-- DATA PROVIDED follows --
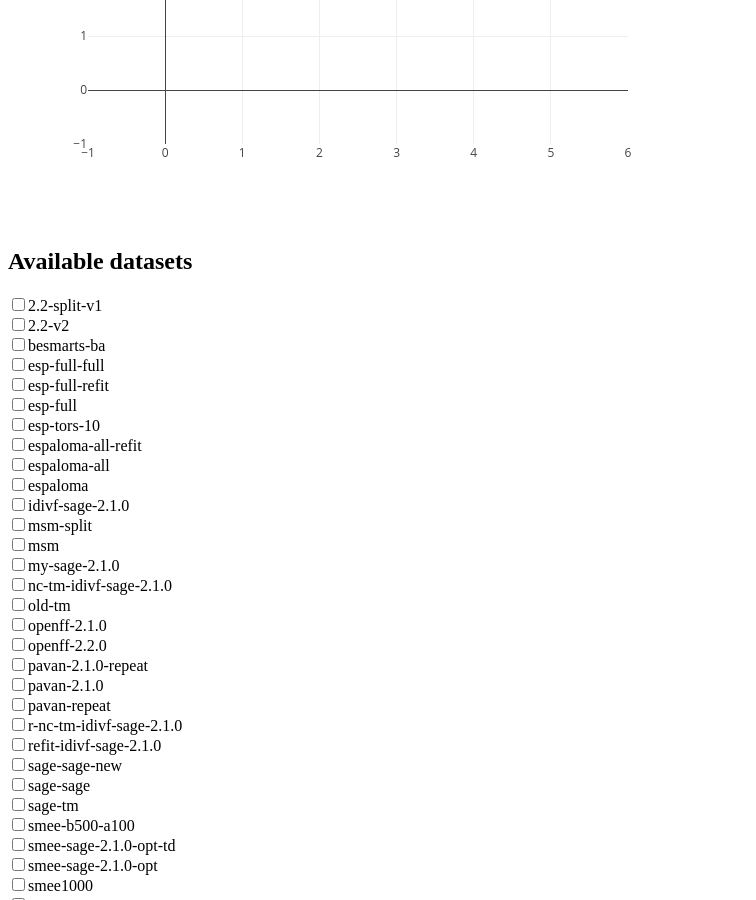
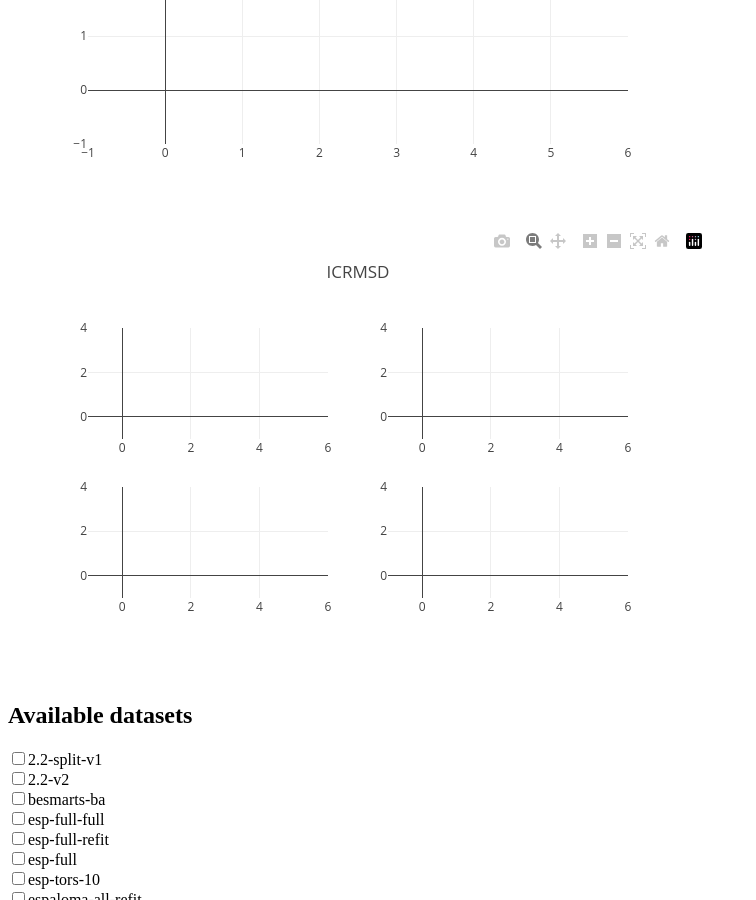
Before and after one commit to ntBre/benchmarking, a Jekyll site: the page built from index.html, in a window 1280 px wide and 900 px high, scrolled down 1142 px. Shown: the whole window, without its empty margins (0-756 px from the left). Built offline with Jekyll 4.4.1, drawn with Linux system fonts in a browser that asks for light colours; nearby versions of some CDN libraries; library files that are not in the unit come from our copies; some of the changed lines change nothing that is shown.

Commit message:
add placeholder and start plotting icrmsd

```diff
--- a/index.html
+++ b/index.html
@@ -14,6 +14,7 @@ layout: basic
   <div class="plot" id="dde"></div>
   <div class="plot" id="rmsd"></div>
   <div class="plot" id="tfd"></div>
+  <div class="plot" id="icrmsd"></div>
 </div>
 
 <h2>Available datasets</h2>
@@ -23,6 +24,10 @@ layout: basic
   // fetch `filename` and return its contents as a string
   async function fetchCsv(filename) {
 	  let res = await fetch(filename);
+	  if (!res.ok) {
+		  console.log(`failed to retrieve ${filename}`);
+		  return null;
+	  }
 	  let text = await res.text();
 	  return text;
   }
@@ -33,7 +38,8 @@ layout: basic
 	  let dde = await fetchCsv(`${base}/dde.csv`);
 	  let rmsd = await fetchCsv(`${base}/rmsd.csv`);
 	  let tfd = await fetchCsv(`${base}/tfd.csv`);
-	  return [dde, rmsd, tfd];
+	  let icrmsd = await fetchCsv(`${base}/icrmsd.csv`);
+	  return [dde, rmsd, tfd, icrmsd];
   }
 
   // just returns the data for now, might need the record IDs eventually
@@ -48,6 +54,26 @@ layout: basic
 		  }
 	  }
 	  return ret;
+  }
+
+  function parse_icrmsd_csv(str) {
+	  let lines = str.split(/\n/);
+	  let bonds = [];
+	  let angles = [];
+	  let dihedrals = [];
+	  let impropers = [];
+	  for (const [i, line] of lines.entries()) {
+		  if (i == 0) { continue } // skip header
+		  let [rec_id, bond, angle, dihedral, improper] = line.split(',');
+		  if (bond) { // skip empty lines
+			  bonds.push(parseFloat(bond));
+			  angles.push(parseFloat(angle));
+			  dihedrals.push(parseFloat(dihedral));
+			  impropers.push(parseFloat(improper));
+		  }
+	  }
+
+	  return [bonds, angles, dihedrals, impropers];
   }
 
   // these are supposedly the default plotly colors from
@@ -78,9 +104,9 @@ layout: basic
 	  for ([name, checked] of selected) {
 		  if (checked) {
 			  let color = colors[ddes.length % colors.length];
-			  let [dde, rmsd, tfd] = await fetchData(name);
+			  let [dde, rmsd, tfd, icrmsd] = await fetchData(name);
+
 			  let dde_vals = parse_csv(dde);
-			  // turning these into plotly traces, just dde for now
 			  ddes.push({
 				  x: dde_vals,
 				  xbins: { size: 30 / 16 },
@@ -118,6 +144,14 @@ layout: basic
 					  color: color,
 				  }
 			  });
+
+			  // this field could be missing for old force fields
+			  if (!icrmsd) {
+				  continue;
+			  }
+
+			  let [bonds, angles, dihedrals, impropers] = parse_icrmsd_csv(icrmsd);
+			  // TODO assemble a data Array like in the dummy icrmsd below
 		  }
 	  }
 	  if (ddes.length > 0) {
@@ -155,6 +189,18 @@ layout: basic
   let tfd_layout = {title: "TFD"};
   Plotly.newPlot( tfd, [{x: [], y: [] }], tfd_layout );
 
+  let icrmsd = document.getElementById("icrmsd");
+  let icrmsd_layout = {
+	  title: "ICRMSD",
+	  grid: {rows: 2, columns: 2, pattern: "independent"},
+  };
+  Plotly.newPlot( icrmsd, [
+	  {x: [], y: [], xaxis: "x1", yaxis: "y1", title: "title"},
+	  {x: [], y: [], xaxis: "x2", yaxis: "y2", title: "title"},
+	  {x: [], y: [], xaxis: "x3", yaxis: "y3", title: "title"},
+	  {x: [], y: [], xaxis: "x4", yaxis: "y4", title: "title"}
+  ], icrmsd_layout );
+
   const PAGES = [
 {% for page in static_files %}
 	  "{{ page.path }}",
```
-- DATA PROVIDED concluded --
» WHAT THE TASK ASKS
Reply with one number, the count of lines in the records that include the word "push".

» TASK RESULT
5